The United Kingdom's life sciences industry has secured new commitments from Prime Minister David Cameron to help grow Britain's healthcare sector with new funding and regulatory changes.
The plan includes commitments to introduce a $283 million (£180 million) government Biomedical Catalyst Fund to invest in U.K. health and life sciences companies, as well as the introduction of a new pathway for granting seriously ill patients early access to certain drugs.
“The industry is changing; not just year by year, but month by month,” says Cameron. Despite the United Kingdom's strong science base and national health program, keeping apace of the competition will require radical change,” he says.
The United Kingdom's biotech sector employs about 36,000 people and about 345 companies are directly involved in the development, manufacturing, or selling of therapeutic products according to the BioIndustry Association, a national industry trade group.
Glyn Edwards, the association's interim chief, says the group is looking forward to seeing the details of this initiative and how it will support innovative small and medium-sized companies facing the “valley of death” funding gap.

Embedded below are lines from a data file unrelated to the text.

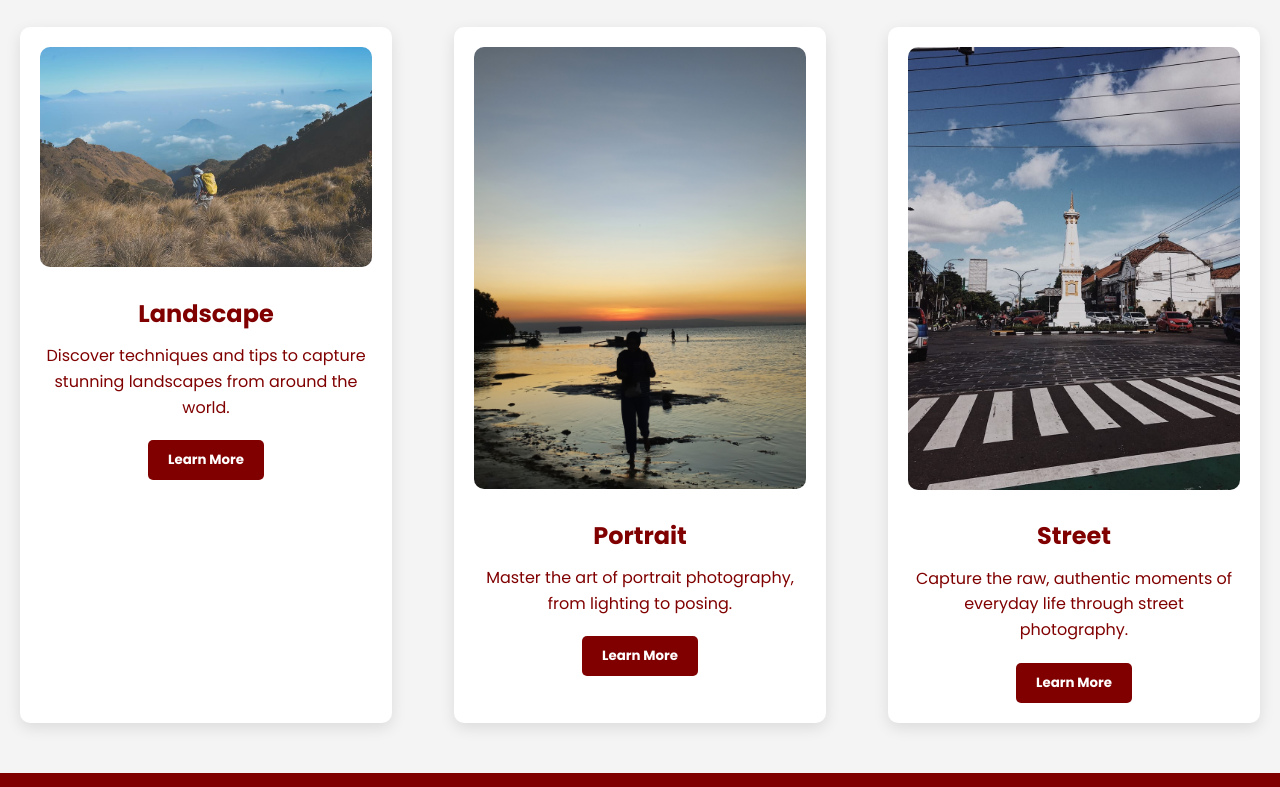
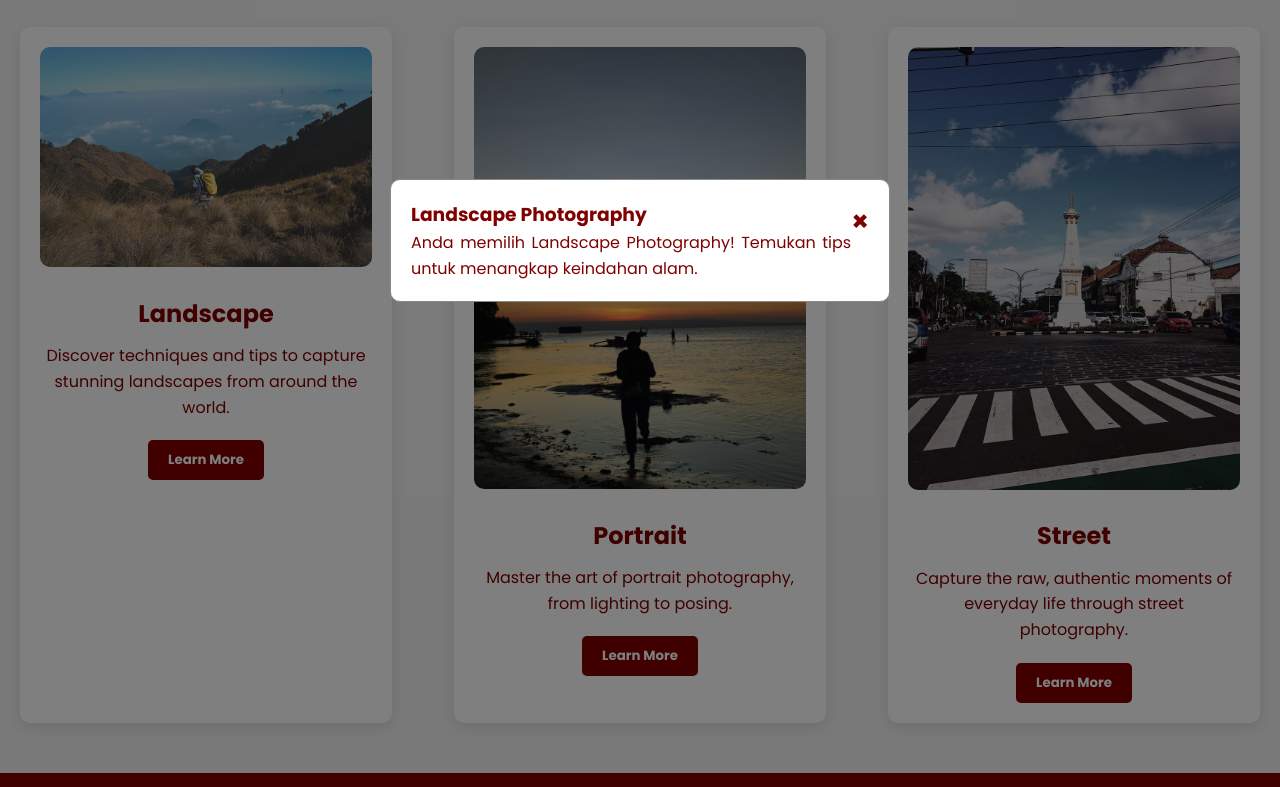
Before and after one commit to Faza2218131/SeenKidz, a plain HTML site: page index.html in a window 1280 px wide. Both pictures are taken after a click on the element 206 px from the left and 1058 px from the top of the page. Shown: the part 671-1458 px from the top of the page. Drawn offline with Linux system fonts and the light colour scheme.

Commit message:
BAB4 JAVASCRIPT II

```diff
--- a/css/style.css
+++ b/css/style.css
@@ -328,6 +328,44 @@ footer {
     text-decoration: underline;
 }
 
+/* Popup box styling */
+.popup-box {
+    display: none;
+    position: fixed;
+    z-index: 10;
+    left: 0;
+    top: 0;
+    width: 100%;
+    height: 100%;
+    background-color: rgba(0, 0, 0, 0.5);
+}
+
+.popup-content {
+    background-color: #fff;
+    margin: 15% auto;
+    padding: 20px;
+    border: 1px solid #888;
+    width: 500px;
+    text-align: justify;
+    border-radius: 10px;
+}
+
+.close-popup {
+    color: #800000;
+    float: right;
+    font-size: 28px;
+    font-weight: bold;
+    cursor: pointer;
+}
+
+.close-popup:hover,
+.close-popup:focus {
+    color: #000;
+    text-decoration: none;
+    cursor: pointer;
+}
+
+
 /* Responsive Design for All Pages */
 
 /* Untuk perangkat dengan lebar maksimal 768px (tablet dan ponsel) */
--- a/index.html
+++ b/index.html
@@ -15,6 +15,14 @@
 </head>
 
 <body>
+    <!-- Popup Structure -->
+<div id="popup" class="popup-box">
+    <div class="popup-content">
+        <span class="close-popup">&times;</span>
+        <h3 id="popup-title"></h3>
+        <p id="popup-message"></p>
+    </div>
+</div>
     <div class="container">
         <!-- Header Section -->
         <header>
@@ -92,17 +100,50 @@
         </footer>
     </div>
     <script>
+        // Function to show the popup
+        function showPopup(title, message) {
+            // Get the popup elements
+            var popup = document.getElementById("popup");
+            var popupTitle = document.getElementById("popup-title");
+            var popupMessage = document.getElementById("popup-message");
+
+            // Set title and message
+            popupTitle.textContent = title;
+            popupMessage.textContent = message;
+
+            // Show the popup
+            popup.style.display = "block";
+        }
+
+        // Get the close button element
+        var closeBtn = document.getElementsByClassName("close-popup")[0];
+
+        // Close the popup when the close button is clicked
+        closeBtn.onclick = function() {
+            var popup = document.getElementById("popup");
+            popup.style.display = "none";
+        }
+
+        // Close the popup when user clicks outside the popup content
+        window.onclick = function(event) {
+            var popup = document.getElementById("popup");
+            if (event.target == popup) {
+                popup.style.display = "none";
+            }
+        }
+
+        // Event listeners for each category
         document.getElementById("Potrait").addEventListener("click", function() {
-            alert("Anda memilih Potrait Photography!");
+            showPopup("Portrait Photography", "Anda memilih Potrait Photography! Belajar cara terbaik menangkap potret dengan pencahayaan sempurna.");
         });
 
         document.getElementById("Landscape").addEventListener("click", function() {
-            alert("Anda memilih Landscape Photography!");
+            showPopup("Landscape Photography", "Anda memilih Landscape Photography! Temukan tips untuk menangkap keindahan alam.");
         });
 
         document.getElementById("Street").addEventListener("click", function() {
-            alert("Anda memilih Street Photography!");
+            showPopup("Street Photography", "Anda memilih Street Photography! Jelajahi seni menangkap momen kehidupan sehari-hari.");
         });
-    </script>
+        </script>
 </body>
 </html>
```
Also changed, not shown: css/dasboard.css (+14 -0 lines), dasboard.html (+26 -0 lines).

Cameron also proposed two key regulatory changes to support drug research, both of which could have far-reaching implications for clinical trials in the United Kingdom. In the first, an early access program, people suffering in the advanced stage of a disease would be granted access to experimental drugs if no other treatments are available. In the second, more controversial change, the government plans to automatically share National Health Service patient data with clinical researchers unless patients opt-out. Despite opposition to the idea by some privacy advocates, Cameron said in a speech announcing the idea that “it is simply a waste to have a health system like the NHS and not to do this kind of thing.”
In addition, Cameron says he’ll extend the installation of medical monitoring technologies to three million people over the next five years, in an effort to put the United Kingdom “miles ahead of other countries commercially.”
Despite efforts to shore up support for new technologies and small-scale R&D efforts, some of the country’s largest drugmakers have been cutting back their presence there. In February, Pfizer announced plans to layoff of about 2,400 researchers and support staff in Sandwich, United Kingdom, while in March, Novartis said it would cut 550 positions from a plant in Horsham. Whether the package of incentives introduced by Cameron will be enough to keep small companies anchored in a time where new investors can be hard to come by remains to be seen.
By MICHAEL FITZHUGH